Despite Binder’s sincere apologies, Marini had little room to complain, given his recent long-lap penalty for a similar incident involving his own teammate.
The setback aside, Marini’s achievements serve as a solid foundation to learn from, making this weekend a valuable experience to build on in his MotoGP journey.
Joan Mir - 3
Sprint: 16th (+3)
In Indonesia, both Repsol Honda riders faced a challenging race, ending up in the gravel. Joan Mir, the 2020 world champion, experienced a disappointing crash on lap 12.
Although the weekend ended without any points on the board, there was a subtle shift in his perspective. Mir expressed confidence in his ongoing adaptation to the bike, even though crashes remained a consistent issue.
Despite this, a glimmer of hope emerged, indicating the potential for improvement. While substantial progress is still required, this weekend offered a small but significant indication of a possible upturn in Mir’s performance on the Repsol Honda.
Marc Marquez - 2
Mandalika proved to be a double disaster for Marc Marquez who crashed out of both races.
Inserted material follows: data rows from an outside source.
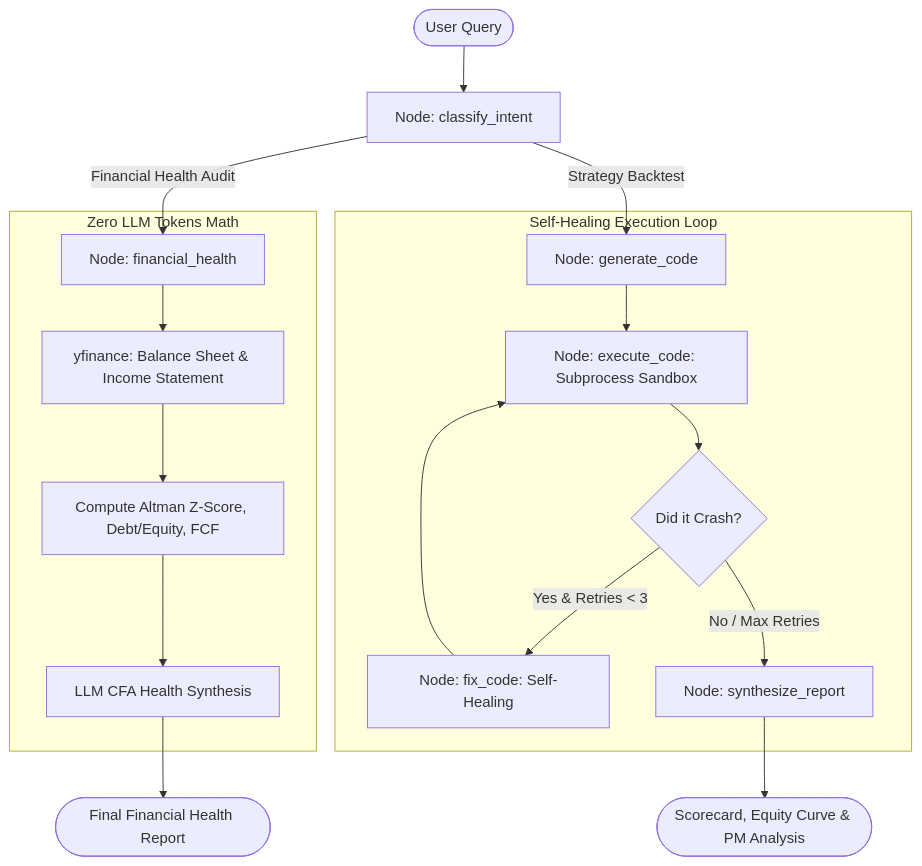
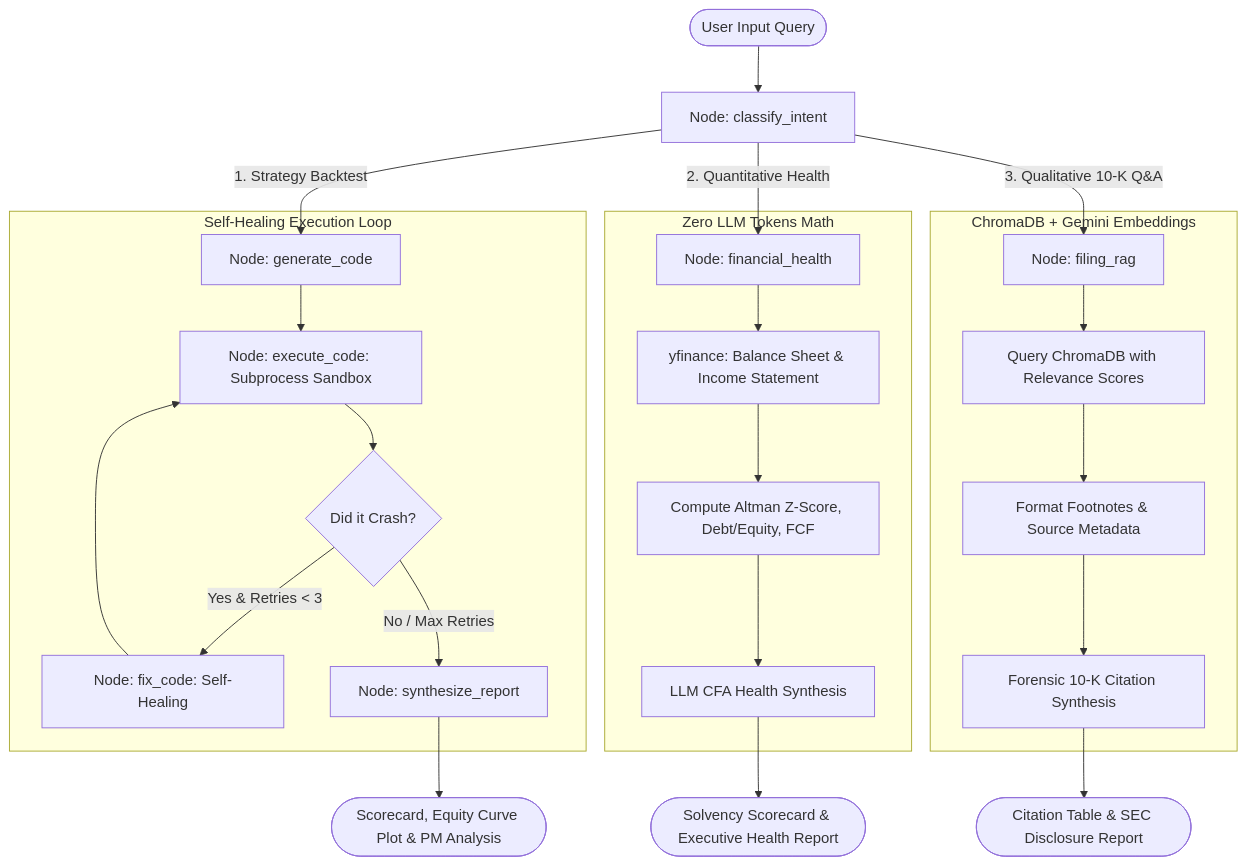
Before and after one commit to Satyamk18/quant-langgraph-agent: the diagram in README.md, drawn with Mermaid. The commit also changed other lines of this file, not shown here.

Commit message:
docs: comprehensive README update with SEC 10-K RAG architecture, flowchart, and testing

````diff
--- a/README.md
+++ b/README.md
@@ -15,26 +16,35 @@
 ```mermaid
 flowchart TD
-    Start([User Query]) --> ClassifyIntent[Node: classify_intent]
+    UserQuery([User Input Query]) --> ClassifyIntent[Node: classify_intent]
     
-    %% Intent Branching
-    ClassifyIntent -->|Financial Health Audit| FinHealth[Node: financial_health]
-    ClassifyIntent -->|Strategy Backtest| GenCode[Node: generate_code]
+    %% Intent Branching (3-Way)
+    ClassifyIntent -->|1. Strategy Backtest| GenCode[Node: generate_code]
+    ClassifyIntent -->|2. Quantitative Health| FinHealth[Node: financial_health]
+    ClassifyIntent -->|3. Qualitative 10-K Q&A| FilingRAG[Node: filing_rag]
     
-    %% Financial Health Flow
-    subgraph Fundamental Audit [Zero LLM Tokens Math]
-        FinHealth --> FetchData[yfinance: Balance Sheet & Income Statement]
-        FetchData --> CalcRatios[Compute Altman Z-Score, Debt/Equity, FCF]
-        CalcRatios --> LLMHealthSynthesis[LLM CFA Health Synthesis]
-    end
-    LLMHealthSynthesis --> EndHealth([Final Financial Health Report])
-    
-    %% Backtest Flow
-    subgraph Quant Engine [Self-Healing Execution Loop]
+    %% Branch 1: Backtesting Engine
+    subgraph Backtest Engine [Self-Healing Execution Loop]
         GenCode --> ExecuteCode[Node: execute_code: Subprocess Sandbox]
         ExecuteCode --> ErrorCheck{Did it Crash?}
         ErrorCheck -->|Yes & Retries < 3| FixCode[Node: fix_code: Self-Healing]
         FixCode --> ExecuteCode
         ErrorCheck -->|No / Max Retries| SynthReport[Node: synthesize_report]
     end
-    SynthReport --> EndBacktest([Scorecard, Equity Curve & PM Analysis])
+    SynthReport --> EndBacktest([Scorecard, Equity Curve Plot & PM Analysis])
+
+    %% Branch 2: Quantitative Fundamental Audit
+    subgraph Fundamental Audit [Zero LLM Tokens Math]
+        FinHealth --> FetchData[yfinance: Balance Sheet & Income Statement]
+        FetchData --> CalcRatios[Compute Altman Z-Score, Debt/Equity, FCF]
+        CalcRatios --> LLMHealthSynthesis[LLM CFA Health Synthesis]
+    end
+    LLMHealthSynthesis --> EndHealth([Solvency Scorecard & Executive Health Report])
+
+    %% Branch 3: Qualitative SEC 10-K RAG
+    subgraph RAG Subsystem [ChromaDB + Gemini Embeddings]
+        FilingRAG --> VectorSearch[Query ChromaDB with Relevance Scores]
+        VectorSearch --> ExtractCitations[Format Footnotes & Source Metadata]
+        ExtractCitations --> LLMRAGSynthesis[Forensic 10-K Citation Synthesis]
+    end
+    LLMRAGSynthesis --> EndRAG([Citation Table & SEC Disclosure Report])
 ```
````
This unfortunate situation raises significant questions about Marquez’s approach on the Repsol Honda.
Despite having his future secured for the next year, he finds himself dealing with a problematic bike that is prone to accidents.
Given his current predicament, the sensible strategy would be to adopt a more cautious approach, preserving himself for the rest of the year. However, Marquez seemingly lacks that option.
As evident from his double DNF in Indonesia, Every attempt to push the bike to its limit ends in a crash. This challenging scenario underscores the difficult position Marquez is in, highlighting the need for a careful reassessment of his race strategies and approach to the races ahead.
Pol Espargaro - 4
Sprint: 17th (-1)
The struggles faced by KTM and Gas Gas reached a critical point during the race, shedding light on the challenges these teams were grappling with.
Both manufacturers battled persistent chatter issues on corner exits, a problem so severe that it left their bikes practically without brakes.
This predicament became particularly evident for Pol Espargaro, who encountered the issue at the worst possible time. Riding on a soft rear tire that was already causing problems, his situation worsened dramatically.
This unfortunate incident not only led to a disappointing end but also hinted at the possible conclusion of Espargaro’s tenure in the premier class, marking a somber note in his career.